*Action item*. Could the data below be retyped exactly, without its pictures?

*Records to process*.
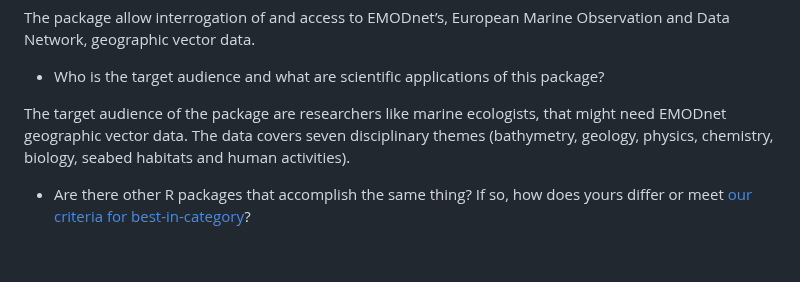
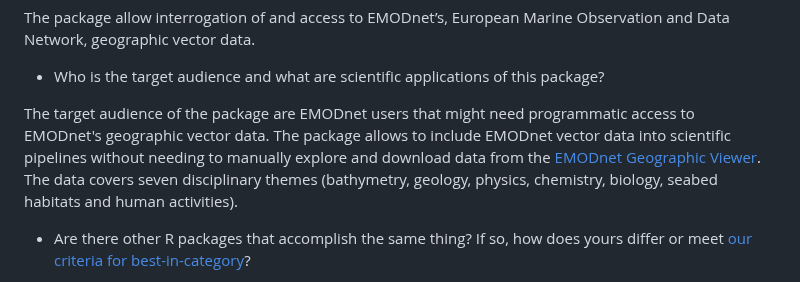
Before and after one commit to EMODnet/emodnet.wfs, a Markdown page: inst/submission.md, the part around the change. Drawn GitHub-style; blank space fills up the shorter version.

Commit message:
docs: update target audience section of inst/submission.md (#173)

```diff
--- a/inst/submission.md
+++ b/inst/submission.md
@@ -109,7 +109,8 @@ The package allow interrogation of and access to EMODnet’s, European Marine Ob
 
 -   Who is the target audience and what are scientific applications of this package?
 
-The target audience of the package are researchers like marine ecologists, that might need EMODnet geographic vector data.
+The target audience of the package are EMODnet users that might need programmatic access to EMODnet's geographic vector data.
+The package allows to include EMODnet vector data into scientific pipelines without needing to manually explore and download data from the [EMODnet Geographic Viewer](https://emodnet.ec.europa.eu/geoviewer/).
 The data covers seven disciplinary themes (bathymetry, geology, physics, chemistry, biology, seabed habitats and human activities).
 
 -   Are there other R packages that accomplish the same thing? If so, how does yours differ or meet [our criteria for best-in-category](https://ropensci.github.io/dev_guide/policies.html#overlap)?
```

*Result below*.
Before and after one commit to EMODnet/emodnet.wfs, a Markdown page: inst/submission.md, the part around the change. Drawn GitHub-style; blank space fills up the shorter version.

Commit message:
docs: update target audience section of inst/submission.md (#173)

```diff
--- a/inst/submission.md
+++ b/inst/submission.md
@@ -109,7 +109,8 @@ The package allow interrogation of and access to EMODnet’s, European Marine Ob
 
 -   Who is the target audience and what are scientific applications of this package?
 
-The target audience of the package are researchers like marine ecologists, that might need EMODnet geographic vector data.
+The target audience of the package are EMODnet users that might need programmatic access to EMODnet's geographic vector data.
+The package allows to include EMODnet vector data into scientific pipelines without needing to manually explore and download data from the [EMODnet Geographic Viewer](https://emodnet.ec.europa.eu/geoviewer/).
 The data covers seven disciplinary themes (bathymetry, geology, physics, chemistry, biology, seabed habitats and human activities).
 
 -   Are there other R packages that accomplish the same thing? If so, how does yours differ or meet [our criteria for best-in-category](https://ropensci.github.io/dev_guide/policies.html#overlap)?
```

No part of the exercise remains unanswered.